Where a line in the listing below contains the word "function", copy that line.
++++
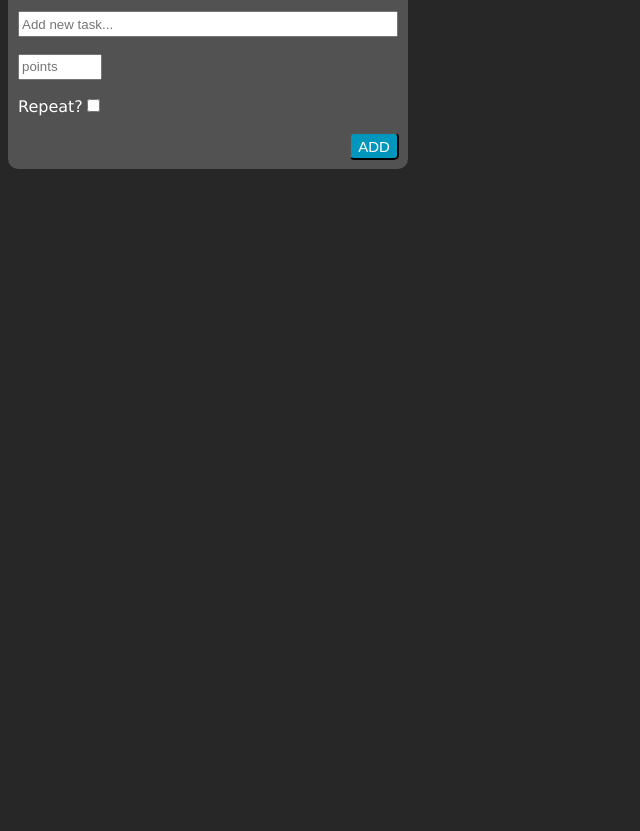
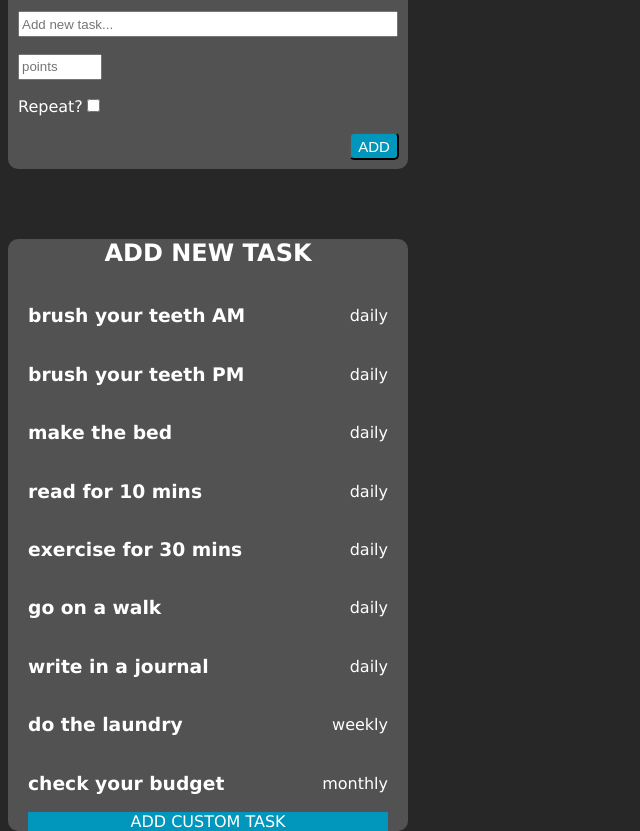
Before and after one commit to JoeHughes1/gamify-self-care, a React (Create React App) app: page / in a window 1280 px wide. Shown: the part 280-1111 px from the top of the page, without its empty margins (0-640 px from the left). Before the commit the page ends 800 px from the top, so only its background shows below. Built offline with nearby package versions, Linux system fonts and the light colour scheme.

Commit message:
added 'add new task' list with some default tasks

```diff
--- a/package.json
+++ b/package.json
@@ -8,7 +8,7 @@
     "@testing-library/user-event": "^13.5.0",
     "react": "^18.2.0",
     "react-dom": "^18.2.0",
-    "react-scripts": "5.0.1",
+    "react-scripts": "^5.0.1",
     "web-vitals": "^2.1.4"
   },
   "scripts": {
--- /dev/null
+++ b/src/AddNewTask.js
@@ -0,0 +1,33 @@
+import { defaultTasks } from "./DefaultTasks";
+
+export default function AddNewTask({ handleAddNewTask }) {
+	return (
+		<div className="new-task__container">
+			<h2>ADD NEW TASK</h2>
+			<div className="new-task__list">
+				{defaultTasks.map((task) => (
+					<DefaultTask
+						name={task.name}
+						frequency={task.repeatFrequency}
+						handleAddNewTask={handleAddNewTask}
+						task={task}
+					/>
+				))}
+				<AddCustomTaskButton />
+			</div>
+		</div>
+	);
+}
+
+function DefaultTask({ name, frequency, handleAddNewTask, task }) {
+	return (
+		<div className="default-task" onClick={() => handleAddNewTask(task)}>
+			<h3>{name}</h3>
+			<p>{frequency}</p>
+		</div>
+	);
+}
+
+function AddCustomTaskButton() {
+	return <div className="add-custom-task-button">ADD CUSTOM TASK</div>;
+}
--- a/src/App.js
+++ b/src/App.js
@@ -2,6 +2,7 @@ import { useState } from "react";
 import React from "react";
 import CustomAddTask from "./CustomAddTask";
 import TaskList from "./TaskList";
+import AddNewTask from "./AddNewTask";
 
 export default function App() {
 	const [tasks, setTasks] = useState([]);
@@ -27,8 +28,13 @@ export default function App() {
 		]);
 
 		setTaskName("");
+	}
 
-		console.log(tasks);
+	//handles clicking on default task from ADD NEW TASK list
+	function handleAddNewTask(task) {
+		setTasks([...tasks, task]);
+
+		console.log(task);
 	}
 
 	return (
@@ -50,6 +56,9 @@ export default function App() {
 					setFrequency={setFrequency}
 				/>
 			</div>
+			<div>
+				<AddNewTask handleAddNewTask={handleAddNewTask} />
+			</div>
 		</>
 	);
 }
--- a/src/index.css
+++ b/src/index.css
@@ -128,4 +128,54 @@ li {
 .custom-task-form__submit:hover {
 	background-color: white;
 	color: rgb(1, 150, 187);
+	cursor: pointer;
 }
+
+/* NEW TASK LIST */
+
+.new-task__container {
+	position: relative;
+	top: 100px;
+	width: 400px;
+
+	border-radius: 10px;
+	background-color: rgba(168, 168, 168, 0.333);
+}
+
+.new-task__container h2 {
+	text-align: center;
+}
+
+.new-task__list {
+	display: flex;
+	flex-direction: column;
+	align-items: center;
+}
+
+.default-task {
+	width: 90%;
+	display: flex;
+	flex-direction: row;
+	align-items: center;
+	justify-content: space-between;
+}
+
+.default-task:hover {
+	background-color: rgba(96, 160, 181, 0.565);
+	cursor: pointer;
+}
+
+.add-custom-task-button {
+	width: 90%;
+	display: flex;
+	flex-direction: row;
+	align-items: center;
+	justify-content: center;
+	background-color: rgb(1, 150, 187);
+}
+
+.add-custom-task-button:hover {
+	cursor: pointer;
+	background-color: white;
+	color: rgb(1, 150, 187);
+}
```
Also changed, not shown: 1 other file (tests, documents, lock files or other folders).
++++
**Solution to the problem:**
+export default function AddNewTask({ handleAddNewTask }) {
+function DefaultTask({ name, frequency, handleAddNewTask, task }) {
+function AddCustomTaskButton() {
 export default function App() {
@@ -27,8 +28,13 @@ export default function App() {
+	function handleAddNewTask(task) {
@@ -50,6 +56,9 @@ export default function App() {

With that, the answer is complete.